» TRY IT:
I need every line of the material below that includes the string "post".

» SUPPLIED DATA:
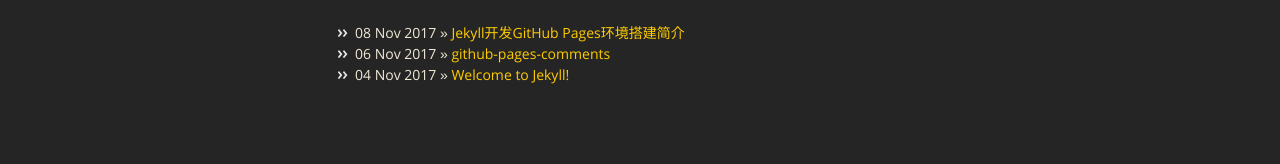
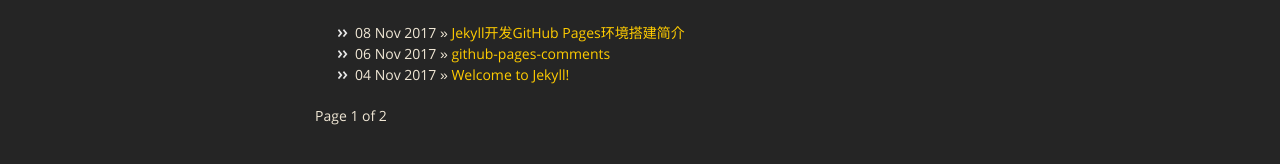
Before and after one commit to jasonLiu001/jasonLiu001.github.io, a Jekyll site: the page built from post/index.html, in a window 1280 px wide. Shown: the part 332-496 px from the top of the page. Built offline with Jekyll 4.4.1, drawn with Linux system fonts in a browser that asks for light colours; the list of posts is cut into pages by our own code.

Commit message:
added paginate plugin.

```diff
--- /dev/null
+++ b/_includes/pagination.html
@@ -0,0 +1,23 @@
+{% if paginator.total_pages != 1 %}
+<div class="pagination clearfix mb1 mt4">
+    <div class="left">
+        {% if paginator.previous_page %}
+        {% if paginator.page == 2 %}
+        <a class="pagination-item" href="{{ site.baseurl }}/">{{ site.text.pagination.newer }}</a>
+        {% else %}
+        <a class="pagination-item" href="{{ paginator.previous_page_path }}">{{ site.text.pagination.newer }}</a>
+        {% endif %}
+        {% else %}
+        <span class="pagination-item disabled">{{ site.text.pagination.newer }}</span>
+        {% endif %}
+    </div>
+    <div class="right">
+        {% if paginator.next_page %}
+        <a class="pagination-item" href="{{ paginator.next_page_path }}">{{ site.text.pagination.older }}</a>
+        {% else %}
+        <span class="pagination-item disabled">{{ site.text.pagination.older }}</span>
+        {% endif %}
+    </div>
+    <div class="pagination-meta">Page {{ paginator.page }} of {{ paginator.total_pages }}</div>
+</div>
+{% endif %}
--- a/post/index.html
+++ b/post/index.html
@@ -8,3 +8,5 @@
         }}</a></li>
     {% endfor %}
 </ul>
+
+{% include pagination.html %}
```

» OUTPUT OF THE EXERCISE:
Before and after one commit to jasonLiu001/jasonLiu001.github.io, a Jekyll site: the page built from post/index.html, in a window 1280 px wide. Shown: the part 332-496 px from the top of the page. Built offline with Jekyll 4.4.1, drawn with Linux system fonts in a browser that asks for light colours; the list of posts is cut into pages by our own code.
--- a/post/index.html
+++ b/post/index.html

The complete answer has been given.